## [Required action]
Return each line of the listing that has the word "TRUE" in it.

## [Materials provided]
• • • • •

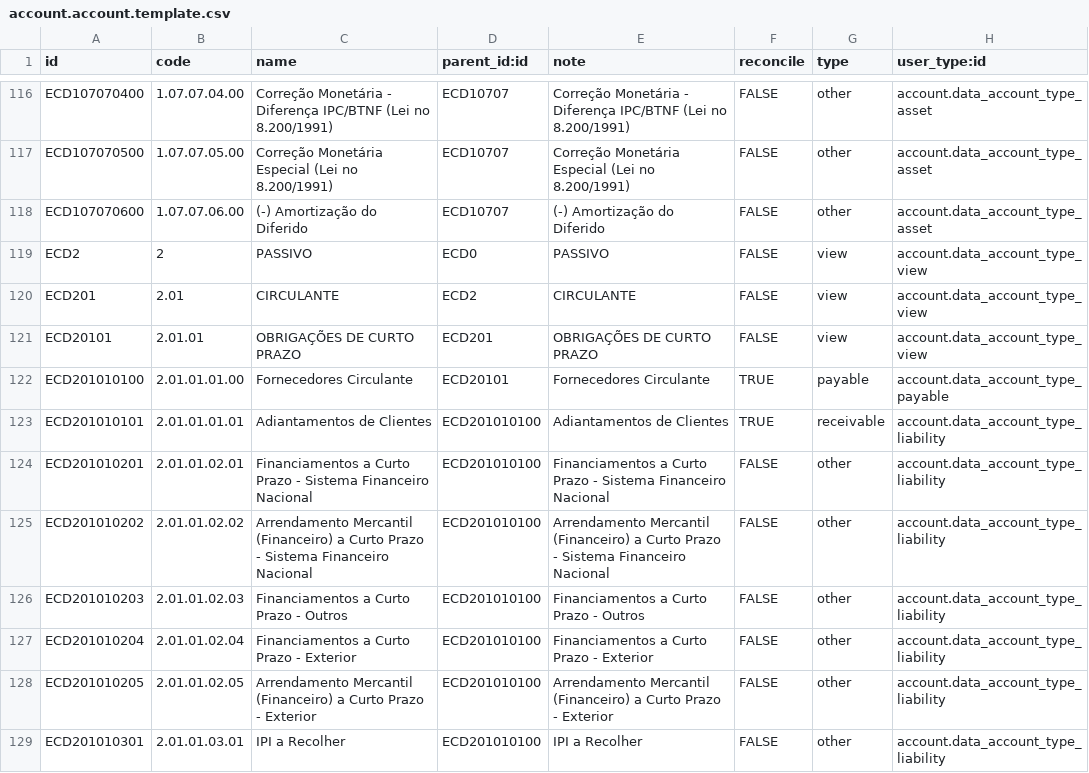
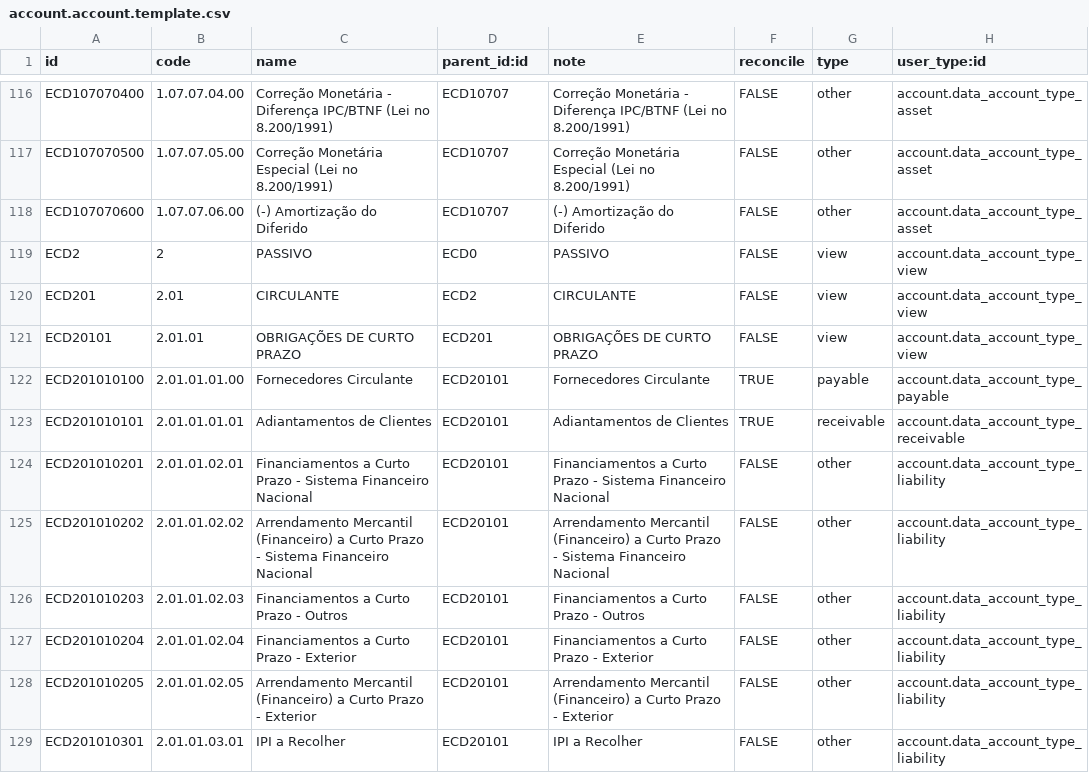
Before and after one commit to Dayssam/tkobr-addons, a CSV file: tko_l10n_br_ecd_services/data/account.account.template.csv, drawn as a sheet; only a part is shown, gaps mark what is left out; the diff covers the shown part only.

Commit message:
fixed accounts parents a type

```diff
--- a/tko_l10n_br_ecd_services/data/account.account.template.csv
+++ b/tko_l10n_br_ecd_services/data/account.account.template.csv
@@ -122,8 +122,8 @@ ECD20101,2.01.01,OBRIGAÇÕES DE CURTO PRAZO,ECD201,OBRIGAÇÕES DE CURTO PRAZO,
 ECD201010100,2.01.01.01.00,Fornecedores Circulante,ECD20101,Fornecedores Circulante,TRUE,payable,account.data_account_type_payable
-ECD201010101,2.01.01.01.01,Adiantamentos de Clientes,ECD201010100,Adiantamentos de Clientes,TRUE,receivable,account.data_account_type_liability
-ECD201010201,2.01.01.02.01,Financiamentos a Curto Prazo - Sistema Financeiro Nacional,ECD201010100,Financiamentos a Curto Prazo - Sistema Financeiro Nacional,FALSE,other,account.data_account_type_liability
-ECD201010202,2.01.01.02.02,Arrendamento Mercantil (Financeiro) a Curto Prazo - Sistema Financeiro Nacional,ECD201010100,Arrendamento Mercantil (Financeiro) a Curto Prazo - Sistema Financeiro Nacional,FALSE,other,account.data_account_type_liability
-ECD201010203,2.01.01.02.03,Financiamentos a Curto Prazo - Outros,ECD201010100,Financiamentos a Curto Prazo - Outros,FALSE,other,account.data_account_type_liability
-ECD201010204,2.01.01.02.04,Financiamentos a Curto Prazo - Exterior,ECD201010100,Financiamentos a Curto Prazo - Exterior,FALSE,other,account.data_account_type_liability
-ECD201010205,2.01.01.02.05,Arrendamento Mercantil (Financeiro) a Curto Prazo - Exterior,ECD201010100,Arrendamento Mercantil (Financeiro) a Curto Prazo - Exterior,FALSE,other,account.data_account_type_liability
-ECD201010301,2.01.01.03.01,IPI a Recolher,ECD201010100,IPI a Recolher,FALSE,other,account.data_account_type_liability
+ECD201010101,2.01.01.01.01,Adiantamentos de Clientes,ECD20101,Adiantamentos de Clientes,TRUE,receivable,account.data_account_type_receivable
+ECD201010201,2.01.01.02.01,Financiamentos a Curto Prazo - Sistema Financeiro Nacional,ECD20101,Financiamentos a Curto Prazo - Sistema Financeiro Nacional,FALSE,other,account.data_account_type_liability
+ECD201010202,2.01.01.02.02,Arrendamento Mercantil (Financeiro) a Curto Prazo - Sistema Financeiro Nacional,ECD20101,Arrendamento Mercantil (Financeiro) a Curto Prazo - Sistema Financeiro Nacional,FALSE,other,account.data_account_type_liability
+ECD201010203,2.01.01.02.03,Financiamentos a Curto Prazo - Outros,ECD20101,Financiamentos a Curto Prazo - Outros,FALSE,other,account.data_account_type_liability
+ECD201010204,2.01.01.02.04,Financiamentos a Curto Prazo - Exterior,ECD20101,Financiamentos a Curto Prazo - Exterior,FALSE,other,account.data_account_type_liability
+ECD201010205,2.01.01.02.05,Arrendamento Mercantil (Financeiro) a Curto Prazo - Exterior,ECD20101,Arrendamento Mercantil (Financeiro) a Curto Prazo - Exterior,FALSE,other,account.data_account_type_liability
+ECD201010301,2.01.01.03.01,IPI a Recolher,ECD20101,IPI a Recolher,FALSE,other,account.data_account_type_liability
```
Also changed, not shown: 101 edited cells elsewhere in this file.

• • • • •

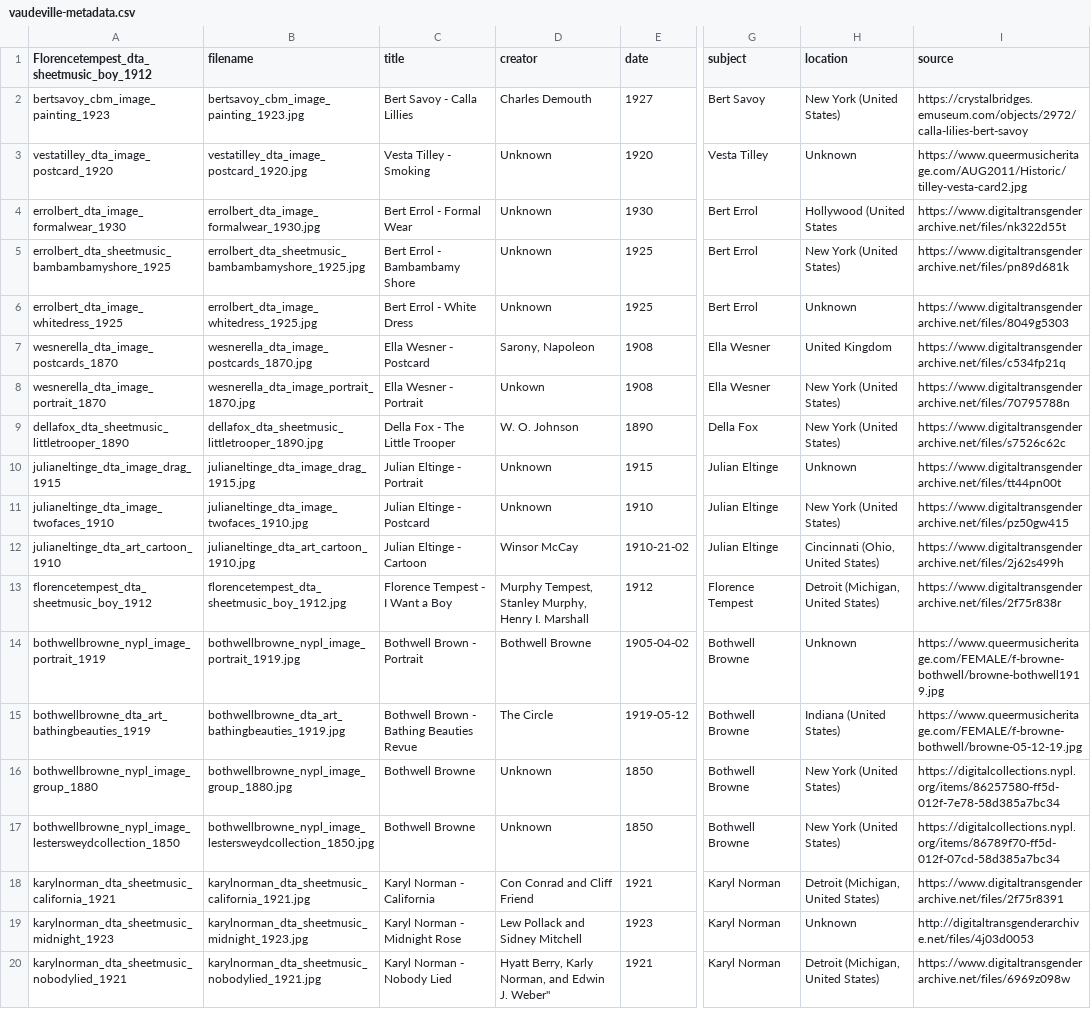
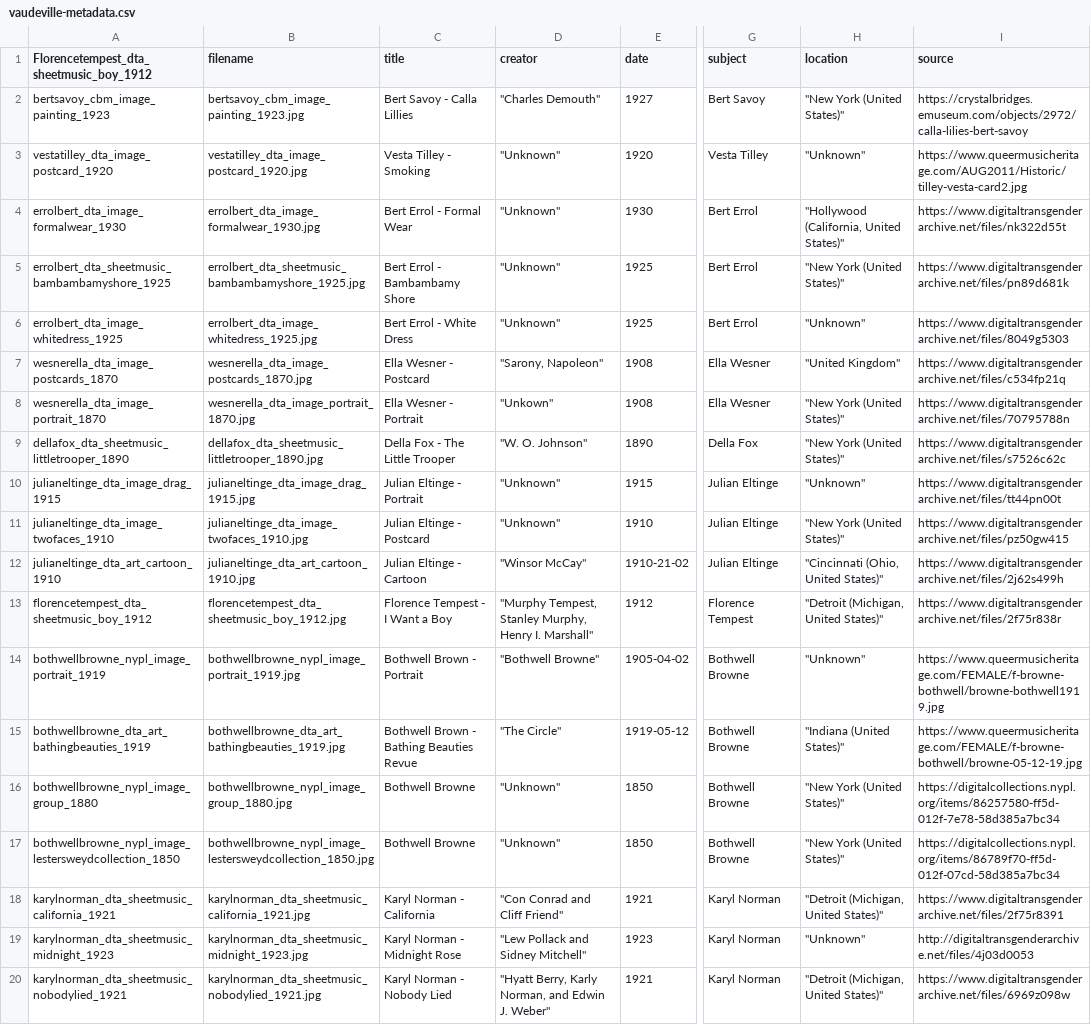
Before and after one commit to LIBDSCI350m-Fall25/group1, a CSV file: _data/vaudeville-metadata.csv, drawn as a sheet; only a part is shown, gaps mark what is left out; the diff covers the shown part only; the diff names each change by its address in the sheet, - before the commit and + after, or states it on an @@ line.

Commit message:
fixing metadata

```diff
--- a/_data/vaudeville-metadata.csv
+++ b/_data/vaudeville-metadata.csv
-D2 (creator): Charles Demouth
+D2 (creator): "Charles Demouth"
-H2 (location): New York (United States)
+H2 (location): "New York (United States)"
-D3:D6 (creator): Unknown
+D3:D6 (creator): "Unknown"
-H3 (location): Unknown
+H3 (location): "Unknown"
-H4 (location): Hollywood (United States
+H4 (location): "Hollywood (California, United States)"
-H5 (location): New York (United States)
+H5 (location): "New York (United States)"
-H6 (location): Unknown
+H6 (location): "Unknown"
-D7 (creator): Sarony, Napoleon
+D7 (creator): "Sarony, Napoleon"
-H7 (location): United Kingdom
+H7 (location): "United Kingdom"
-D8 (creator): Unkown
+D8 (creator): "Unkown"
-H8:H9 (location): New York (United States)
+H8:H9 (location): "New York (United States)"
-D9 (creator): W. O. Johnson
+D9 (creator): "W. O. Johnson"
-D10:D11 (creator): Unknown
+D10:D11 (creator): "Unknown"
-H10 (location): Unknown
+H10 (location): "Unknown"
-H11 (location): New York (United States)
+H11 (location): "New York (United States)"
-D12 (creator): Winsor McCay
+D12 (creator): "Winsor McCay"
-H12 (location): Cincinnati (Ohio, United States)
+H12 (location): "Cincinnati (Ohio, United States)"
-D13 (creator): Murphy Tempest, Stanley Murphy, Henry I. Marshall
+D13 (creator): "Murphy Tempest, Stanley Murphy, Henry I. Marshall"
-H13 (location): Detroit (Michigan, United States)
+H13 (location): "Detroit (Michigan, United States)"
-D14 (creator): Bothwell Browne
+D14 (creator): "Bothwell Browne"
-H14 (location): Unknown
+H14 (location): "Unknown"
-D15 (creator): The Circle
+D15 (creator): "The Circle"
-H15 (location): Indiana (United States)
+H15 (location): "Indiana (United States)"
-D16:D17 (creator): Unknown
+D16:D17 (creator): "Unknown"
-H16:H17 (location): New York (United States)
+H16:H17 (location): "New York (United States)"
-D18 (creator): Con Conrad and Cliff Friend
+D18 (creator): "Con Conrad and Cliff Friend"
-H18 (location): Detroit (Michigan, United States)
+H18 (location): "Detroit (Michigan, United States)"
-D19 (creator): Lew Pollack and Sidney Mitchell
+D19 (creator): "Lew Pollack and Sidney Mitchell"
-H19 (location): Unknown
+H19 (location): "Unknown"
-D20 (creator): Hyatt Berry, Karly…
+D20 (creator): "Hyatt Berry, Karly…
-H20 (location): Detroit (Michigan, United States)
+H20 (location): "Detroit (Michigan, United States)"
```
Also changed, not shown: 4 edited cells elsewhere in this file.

• • • • •

## [Problem solution]
 ECD201010100,2.01.01.01.00,Fornecedores Circulante,ECD20101,Fornecedores Circulante,TRUE,payable,account.data_account_type_payable
-ECD201010101,2.01.01.01.01,Adiantamentos de Clientes,ECD201010100,Adiantamentos de Clientes,TRUE,receivable,account.data_account_type_liability
+ECD201010101,2.01.01.01.01,Adiantamentos de Clientes,ECD20101,Adiantamentos de Clientes,TRUE,receivable,account.data_account_type_receivable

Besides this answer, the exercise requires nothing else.